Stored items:
+ + + + + + +

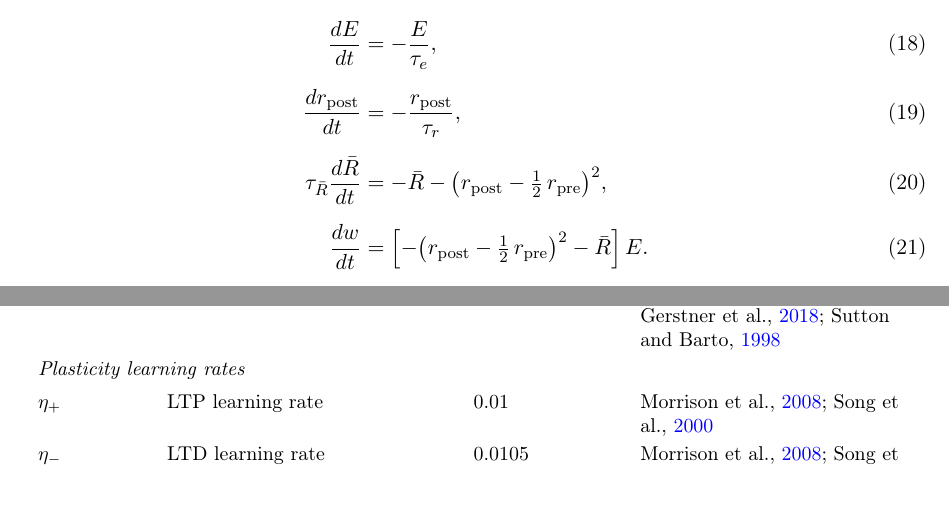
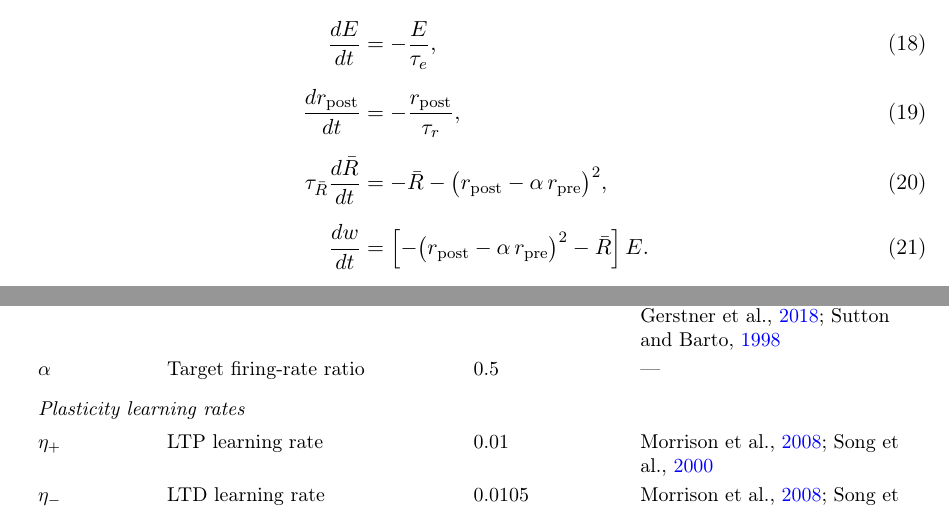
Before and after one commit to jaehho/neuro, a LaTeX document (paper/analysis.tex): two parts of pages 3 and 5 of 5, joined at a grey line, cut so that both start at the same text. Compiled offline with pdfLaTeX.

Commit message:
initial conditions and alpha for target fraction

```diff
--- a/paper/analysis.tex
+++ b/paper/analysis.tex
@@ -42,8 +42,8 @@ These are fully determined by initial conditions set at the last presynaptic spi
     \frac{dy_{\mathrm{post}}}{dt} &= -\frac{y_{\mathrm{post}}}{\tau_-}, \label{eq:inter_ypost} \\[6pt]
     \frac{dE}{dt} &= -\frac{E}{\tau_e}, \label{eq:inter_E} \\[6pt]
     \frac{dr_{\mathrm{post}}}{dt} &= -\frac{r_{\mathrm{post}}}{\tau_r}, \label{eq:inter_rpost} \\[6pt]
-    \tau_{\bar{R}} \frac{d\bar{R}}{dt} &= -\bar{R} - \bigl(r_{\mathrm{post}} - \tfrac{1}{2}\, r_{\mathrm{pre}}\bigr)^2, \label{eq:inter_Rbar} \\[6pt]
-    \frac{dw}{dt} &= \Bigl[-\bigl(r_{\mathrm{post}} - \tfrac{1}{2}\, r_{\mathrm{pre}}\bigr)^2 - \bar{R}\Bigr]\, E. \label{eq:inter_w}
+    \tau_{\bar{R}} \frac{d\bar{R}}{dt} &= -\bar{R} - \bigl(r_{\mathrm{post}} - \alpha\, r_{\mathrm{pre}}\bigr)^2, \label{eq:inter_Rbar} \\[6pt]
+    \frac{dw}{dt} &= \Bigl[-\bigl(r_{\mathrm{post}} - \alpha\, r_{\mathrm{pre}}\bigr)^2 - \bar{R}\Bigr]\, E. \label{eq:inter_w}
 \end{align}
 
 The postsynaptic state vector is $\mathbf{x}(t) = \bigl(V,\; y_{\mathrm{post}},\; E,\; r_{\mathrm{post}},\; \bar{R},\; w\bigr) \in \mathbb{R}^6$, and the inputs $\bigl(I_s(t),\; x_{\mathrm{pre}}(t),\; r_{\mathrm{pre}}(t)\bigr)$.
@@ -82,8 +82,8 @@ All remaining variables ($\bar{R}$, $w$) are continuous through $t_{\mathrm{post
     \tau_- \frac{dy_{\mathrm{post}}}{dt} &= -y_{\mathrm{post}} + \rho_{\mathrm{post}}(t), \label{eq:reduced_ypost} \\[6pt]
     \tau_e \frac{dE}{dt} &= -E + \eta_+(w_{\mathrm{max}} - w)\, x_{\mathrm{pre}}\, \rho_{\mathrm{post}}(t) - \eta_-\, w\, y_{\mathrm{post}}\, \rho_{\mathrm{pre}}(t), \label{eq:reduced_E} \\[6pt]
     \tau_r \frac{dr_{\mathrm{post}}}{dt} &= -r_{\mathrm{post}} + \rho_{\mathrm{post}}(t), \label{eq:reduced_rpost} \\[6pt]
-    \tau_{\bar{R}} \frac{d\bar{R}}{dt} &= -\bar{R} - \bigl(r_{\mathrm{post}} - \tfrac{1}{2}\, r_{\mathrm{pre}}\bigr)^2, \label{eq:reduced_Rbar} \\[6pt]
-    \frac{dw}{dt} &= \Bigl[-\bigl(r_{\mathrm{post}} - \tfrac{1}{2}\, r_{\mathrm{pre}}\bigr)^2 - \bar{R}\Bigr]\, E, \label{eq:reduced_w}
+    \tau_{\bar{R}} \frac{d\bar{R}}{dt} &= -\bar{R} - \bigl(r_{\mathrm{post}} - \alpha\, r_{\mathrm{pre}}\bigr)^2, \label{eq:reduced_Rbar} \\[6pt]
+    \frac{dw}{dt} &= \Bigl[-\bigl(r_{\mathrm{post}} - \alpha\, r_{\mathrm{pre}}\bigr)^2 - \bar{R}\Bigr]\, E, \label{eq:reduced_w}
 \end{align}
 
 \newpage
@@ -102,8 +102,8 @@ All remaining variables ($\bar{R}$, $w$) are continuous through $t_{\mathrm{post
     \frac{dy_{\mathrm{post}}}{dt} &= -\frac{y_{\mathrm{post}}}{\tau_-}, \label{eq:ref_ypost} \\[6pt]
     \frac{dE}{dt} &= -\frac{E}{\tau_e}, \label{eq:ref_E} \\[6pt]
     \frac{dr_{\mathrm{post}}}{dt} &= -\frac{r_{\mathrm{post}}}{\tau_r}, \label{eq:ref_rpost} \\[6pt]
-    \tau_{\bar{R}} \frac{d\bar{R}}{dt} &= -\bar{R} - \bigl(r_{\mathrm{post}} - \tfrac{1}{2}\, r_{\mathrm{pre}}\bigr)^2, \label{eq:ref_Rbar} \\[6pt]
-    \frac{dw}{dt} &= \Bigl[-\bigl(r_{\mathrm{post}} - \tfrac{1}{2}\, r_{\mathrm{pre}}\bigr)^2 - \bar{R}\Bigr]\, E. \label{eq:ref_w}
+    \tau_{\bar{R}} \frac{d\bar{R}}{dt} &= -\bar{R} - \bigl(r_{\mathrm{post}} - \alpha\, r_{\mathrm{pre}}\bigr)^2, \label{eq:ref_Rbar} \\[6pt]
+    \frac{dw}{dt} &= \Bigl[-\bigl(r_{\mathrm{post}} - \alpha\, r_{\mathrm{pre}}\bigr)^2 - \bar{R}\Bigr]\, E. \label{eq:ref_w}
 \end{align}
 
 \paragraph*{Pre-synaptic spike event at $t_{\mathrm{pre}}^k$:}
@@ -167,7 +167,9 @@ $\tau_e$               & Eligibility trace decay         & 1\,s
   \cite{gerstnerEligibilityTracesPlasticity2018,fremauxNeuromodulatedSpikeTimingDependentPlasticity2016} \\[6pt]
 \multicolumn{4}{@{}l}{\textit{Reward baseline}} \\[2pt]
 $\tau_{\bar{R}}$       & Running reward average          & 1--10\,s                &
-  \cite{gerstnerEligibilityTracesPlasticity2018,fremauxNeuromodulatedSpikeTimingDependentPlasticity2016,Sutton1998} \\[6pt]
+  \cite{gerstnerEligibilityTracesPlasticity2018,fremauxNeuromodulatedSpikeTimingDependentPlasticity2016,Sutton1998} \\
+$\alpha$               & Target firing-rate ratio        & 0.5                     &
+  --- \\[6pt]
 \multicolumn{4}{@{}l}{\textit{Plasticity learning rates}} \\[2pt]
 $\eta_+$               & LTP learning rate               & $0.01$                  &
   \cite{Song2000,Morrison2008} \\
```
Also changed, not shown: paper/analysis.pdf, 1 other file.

+ + + + + + +

What needs to be done >>
Each line of the entries holding the string "continuous" should be found and copied.

Task answer >>
@@ -82,8 +82,8 @@ All remaining variables ($\bar{R}$, $w$) are continuous through $t_{\mathrm{post
@@ -102,8 +102,8 @@ All remaining variables ($\bar{R}$, $w$) are continuous through $t_{\mathrm{post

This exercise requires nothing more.